a similar explosion three years ago, 1
inwhiciSx men were killed. As soonh
as the news of the explosion had 1'
sread to other nearby mining opera
tions, of which there~ are a number inm
the vicinity, rescue parties were form-C
e and conveyed to the scene by spec
ia1 trains and nrint. wanveyances, but
nthing could be done, except b
out the deaa todlies. Only slight dam
age was done to the mine.'
The rc.wa mino o,mricy; about ?,5
re Joining Right In and
Valuable Bonus Prizes.
Makes Offer of
Hand Bag as
Do it now.
Do you read?
Do you subscribe?
Do you keep up-to-date?
Do you take The Herald and New?
Do you know life's not worth living
Do you know any of the young lI
:ontestants for The Herald's piano?
Do you know any young lady tat
would appr'eciate this beautiful pia"
iny more than they do?
Do you realize that this pieno Is
>ne of the most expressive on the mar
ket, and by many noted musicians it Is
recognized as' the "Veer" of all othome.
"DO GET BIZZEE."
3ee the list of contestants and take
Pick your favorite and cast your vte.
Standing of Candidates.
Kinards, S. C.
Ars. J. A. Dominick.... .. .. 32,114
PomarIa, S. C.
iss Annie Koon.. ........19,60
Wiss Lurline Aull.. .. .. .... 2,420
Prosperity, S. C
Chappells, S. C.
Wss Julia Smith.. ......r..19,50
Newberry, I. F. D. No.2.
Mss Joe Caldwell.. .. .... 9,01
Whitmire, S. C.
iss Kate Hargrove.... .. .. 12,50
M5*s Sarah Scott.. .......-6,76
biss Annie Laurie Lominick.. 12,W
-rs. George Alexander.... ... 1,00
iss Annie.Bouknight.. .....-1,006
iss Eula Darby...... ..1. 104l
kliss Amelia Klettner.. ..... -1,00
Silverstreet, S. C.
M(iss May Lake......--...5,50
Miss Ida Colemian....... -- 1,000.
)f all the rings, and things of wbi*
[ much prefer The Herald's piano.
relatives of the missing men were at
racted to the scene of death by ths
Loud report of the explosion, and,
ee~ping and praying they hiave kept
up ceaseless b'egging for help to eaTe

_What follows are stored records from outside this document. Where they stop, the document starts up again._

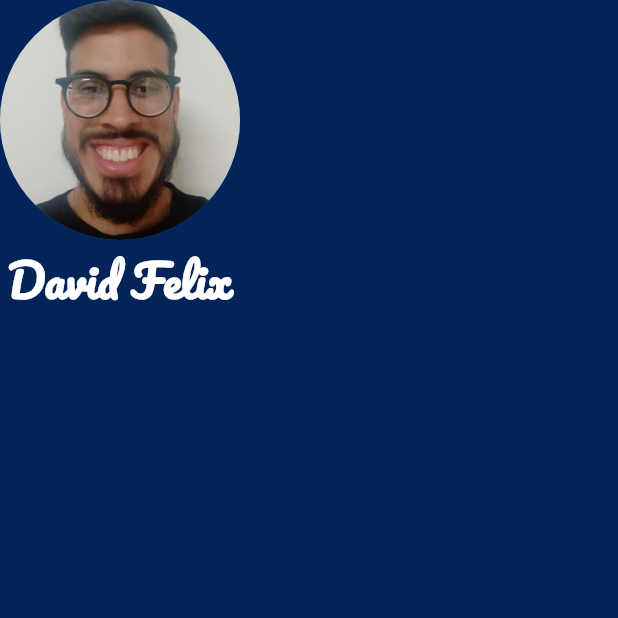
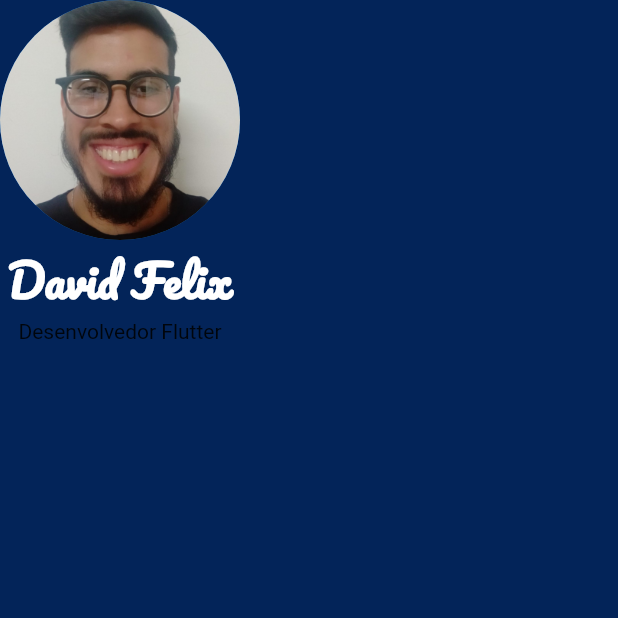
Before and after one commit to davidfffelix/My-Portfolio, a Flutter app: the screen it shows after launch, on a phone screen of 412 x 824 dp, the top half of it. Run offline on Flutter 3.47's test engine with Material 2 defaults, Android fonts, the phone set to English and light mode, and no system bars.

Commit message:
Add Text

```diff
--- a/lib/main.dart
+++ b/lib/main.dart
@@ -30,6 +30,8 @@ class MeuApp extends StatelessWidget {
                   fontFamily: 'Pacifico',
                 ),
               ),
+              Text('Desenvolvedor Flutter'
+              ),
             ],
           ),
         ),
```
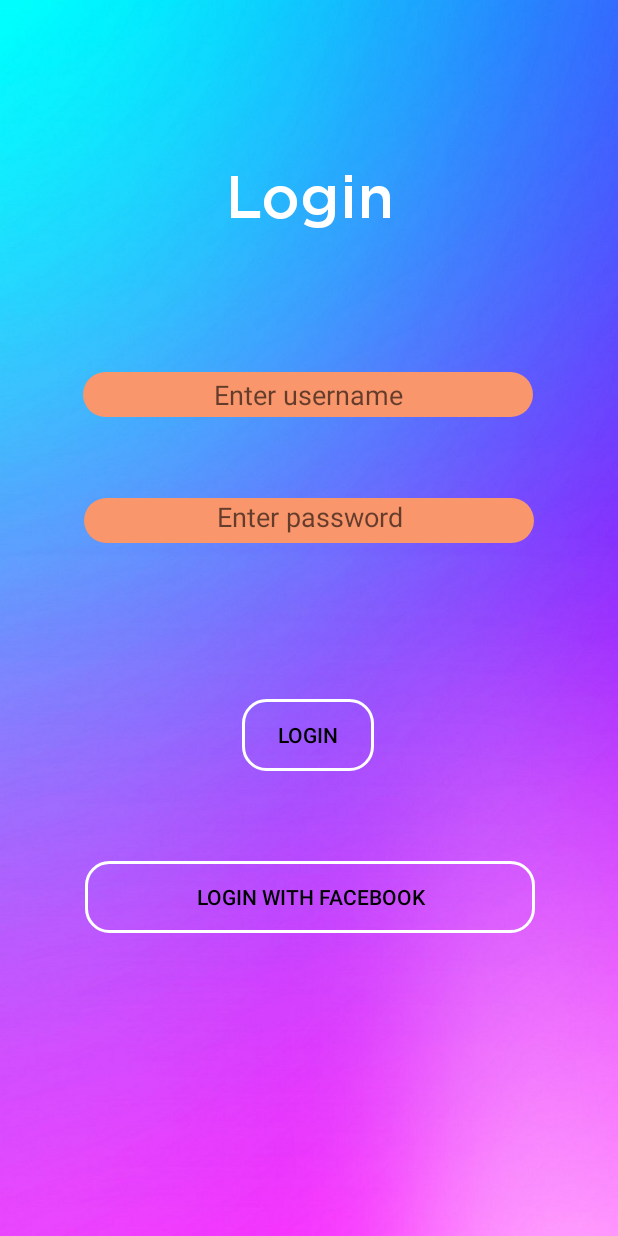
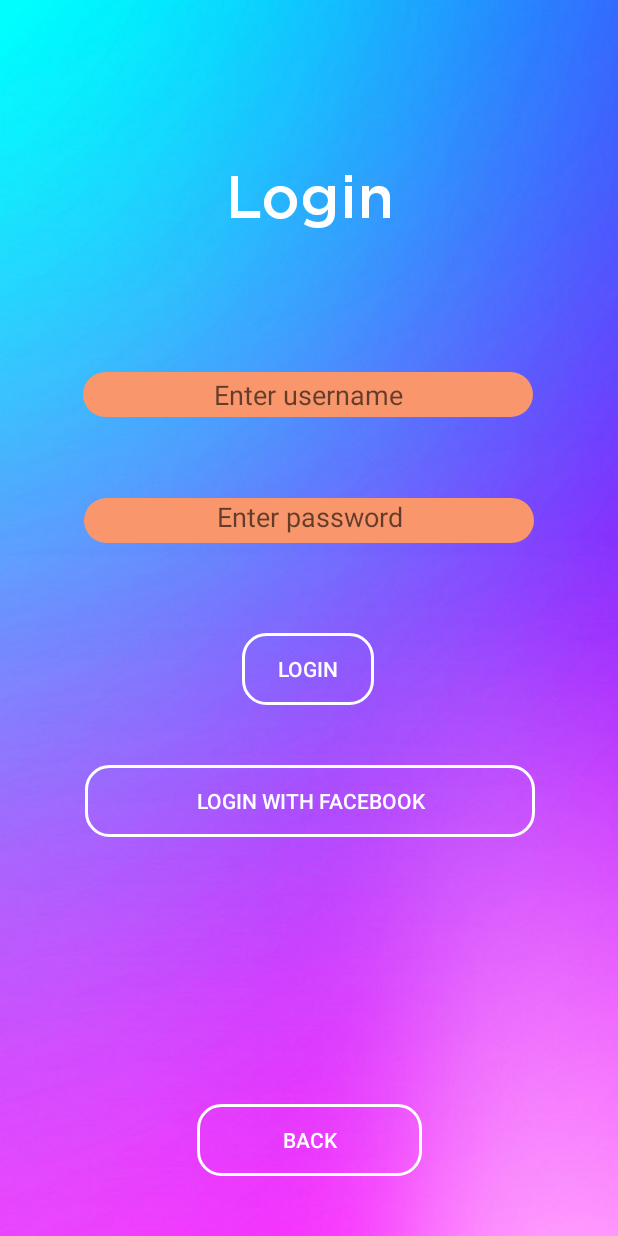
Before and after one commit to adibraup293/Final_Year_Project, an Android app: the layout activity_login.xml on its own in the app's theme, with its tools: preview values and no code run, on a phone screen of 412 x 824 dp. Run offline under Robolectric (Android 15) with nearby library versions, the phone set to English and light mode, and no system bars.

Commit message:
-Minor changes to design (white font for buttons on dark background for contrast) -Removed title bar in app -Added back buttons for login and sign up

```diff
--- a/app/src/main/java/com/example/finalyearproject/LoginActivity.java
+++ b/app/src/main/java/com/example/finalyearproject/LoginActivity.java
@@ -61,4 +61,8 @@ public class LoginActivity extends AppCompatActivity {
 
         databaseHelper = new DatabaseHelper(this);
     }
+
+    public void back(View view) {
+        finish();
+    }
 }
--- a/app/src/main/java/com/example/finalyearproject/SignUpActivity.java
+++ b/app/src/main/java/com/example/finalyearproject/SignUpActivity.java
@@ -51,4 +51,8 @@ public class SignUpActivity extends AppCompatActivity {
         nameEditText = findViewById(R.id.nameEditText);
         emailEditText = findViewById(R.id.emailEditText);
     }
+
+    public void back(View view) {
+        finish();
+    }
 }
--- a/app/src/main/java/com/example/finalyearproject/UserHomeActivity.java
+++ b/app/src/main/java/com/example/finalyearproject/UserHomeActivity.java
@@ -47,7 +47,7 @@ public class UserHomeActivity extends AppCompatActivity {
 
         String username = getIntent().getStringExtra("username");
         TextView userText = findViewById(R.id.userNameTextView);
-        String welcomeMsg = "Welcome back " + username;
+        String welcomeMsg = "Welcome back " + username + "!";
         userText.setText(welcomeMsg);
     }
 }
--- a/app/src/main/res/layout/activity_check_goals_progress.xml
+++ b/app/src/main/res/layout/activity_check_goals_progress.xml
@@ -41,7 +41,7 @@
         android:layout_marginTop="40dp"
         android:background="@drawable/bg_btn"
         android:text="Share to Facebook"
-        android:textColor="#000000"
+        android:textColor="#FFFFFF"
         app:layout_constraintEnd_toEndOf="parent"
         app:layout_constraintHorizontal_bias="0.497"
         app:layout_constraintStart_toStartOf="parent"
@@ -55,7 +55,7 @@
         android:background="@drawable/bg_btn"
         android:onClick="back"
         android:text="Back"
-        android:textColor="#000000"
+        android:textColor="#FFFFFF"
         app:layout_constraintBottom_toBottomOf="parent"
         app:layout_constraintEnd_toEndOf="parent"
         app:layout_constraintStart_toStartOf="parent" />
--- a/app/src/main/res/layout/activity_friends_list.xml
+++ b/app/src/main/res/layout/activity_friends_list.xml
@@ -42,7 +42,7 @@
         android:background="@drawable/bg_btn"
         android:onClick="back"
         android:text="Back"
-        android:textColor="#000000"
+        android:textColor="#FFFFFF"
         app:layout_constraintBottom_toBottomOf="parent"
         app:layout_constraintEnd_toEndOf="parent"
         app:layout_constraintStart_toStartOf="parent" />
--- a/app/src/main/res/layout/activity_login.xml
+++ b/app/src/main/res/layout/activity_login.xml
@@ -42,11 +42,11 @@
         android:id="@+id/loginBtn"
         android:layout_width="wrap_content"
         android:layout_height="wrap_content"
-        android:layout_marginTop="104dp"
+        android:layout_marginTop="60dp"
         android:background="@drawable/bg_btn"
         android:onClick="LoginButtonUser"
         android:text="Login"
-        android:textColor="#000000"
+        android:textColor="#FFFFFF"
         app:layout_constraintEnd_toEndOf="parent"
         app:layout_constraintHorizontal_bias="0.498"
         app:layout_constraintStart_toStartOf="parent"
@@ -56,10 +56,10 @@
         android:id="@+id/loginFBBtn"
         android:layout_width="300dp"
         android:layout_height="wrap_content"
-        android:layout_marginTop="60dp"
+        android:layout_marginTop="40dp"
         android:background="@drawable/bg_btn"
         android:text="Login with Facebook"
-        android:textColor="#000000"
+        android:textColor="#FFFFFF"
         app:layout_constraintEnd_toEndOf="parent"
         app:layout_constraintHorizontal_bias="0.504"
         app:layout_constraintStart_toStartOf="parent"
@@ -80,4 +80,17 @@
         app:layout_constraintTop_toTopOf="parent"
         android:gravity="center_horizontal" />
 
+    <Button
+        android:id="@+id/backBtn"
+        android:layout_width="150dp"
+        android:layout_height="wrap_content"
+        android:layout_marginBottom="40dp"
+        android:background="@drawable/bg_btn"
+        android:onClick="back"
+        android:text="Back"
+        android:textColor="#FFFFFF"
+        app:layout_constraintBottom_toBottomOf="parent"
+        app:layout_constraintEnd_toEndOf="parent"
+        app:layout_constraintStart_toStartOf="parent" />
+
 </androidx.constraintlayout.widget.ConstraintLayout>
--- a/app/src/main/res/layout/activity_reward_shop.xml
+++ b/app/src/main/res/layout/activity_reward_shop.xml
@@ -57,7 +57,7 @@
         android:layout_marginTop="20dp"
         android:background="@drawable/bg_btn"
         android:text="Redeem this reward"
-        android:textColor="#000000"
+        android:textColor="#FFFFFF"
         app:layout_constraintEnd_toEndOf="parent"
         app:layout_constraintStart_toStartOf="parent"
         app:layout_constraintTop_toBottomOf="@+id/rewardShop" />
@@ -70,7 +70,7 @@
         android:background="@drawable/bg_btn"
         android:onClick="back"
         android:text="Back"
-        android:textColor="#000000"
+        android:textColor="#FFFFFF"
         app:layout_constraintBottom_toBottomOf="parent"
         app:layout_constraintEnd_toEndOf="parent"
         app:layout_constraintStart_toStartOf="parent" />
--- a/app/src/main/res/values/styles.xml
+++ b/app/src/main/res/values/styles.xml
@@ -1,7 +1,7 @@
 <resources>
 
     <!-- Base application theme. -->
-    <style name="AppTheme" parent="Theme.AppCompat.Light.DarkActionBar">
+    <style name="AppTheme" parent="Theme.AppCompat.Light.NoActionBar">
         <!-- Customize your theme here. -->
         <item name="colorPrimary">@color/colorPrimary</item>
         <item name="colorPrimaryDark">@color/colorPrimaryDark</item>
```
Also changed, not shown: app/src/main/res/layout/activity_set_goal.xml (+17 -17 lines), app/src/main/res/layout/activity_signup.xml (+16 -3 lines), app/src/main/res/layout/activity_user_home.xml (+13 -29 lines).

bheir loved ones.
Did You Buy or Borrow This Papert
Maybe the race between the young
lady contestants for The Herald and
New's piano isn't an exciting one.
Which :ever way you may believe peep'
.t their standing on the front page et
this issue and be convinced. First
ne is several thousand ahead, then
bhey are neck and neck, t2en anothe
rorges in front and so on,
A Quiet Home Wedding.
At the rasidence of the bride's niece,
Mfrs. Cannon- G. Blease, in this city.
yn Wednesday afternoon at 2 o'clock,
he Rev. M. L. Banks performed the
3eremony which united in marriage
Mr. E. ink Cro'mer, of the county, and
Wfiss Lilla Epting, of the city. After
L sumptuous wedding dinner the hap
;y couple 'took the 3.22 train for their
iome, about three and one-'half miles
southeast of Prosperity. Tha bride is
vel- known and liked in Newbeirry,
iaving a large number of personal
'riends in the city and county. The
room is a prominent and successful
amer, a worthy son of the old county
'd well deserving of his estimable
>ride. In chorus with their numer
ms fr,iends The Herald and Neww
wishes the newly-wedded pair long
rears of prospe'rity and happinesS.
Phey are receiving the congratulations
if many friends.
The contest of The Herald and News
a cartain1v beginninlg to make "'em
:it up and take notice." Keep them
.itting that way, young ladies, and
'4''t le~t 'em lay down on you, but
-'"s ' t1. g!r you the:- suibscrip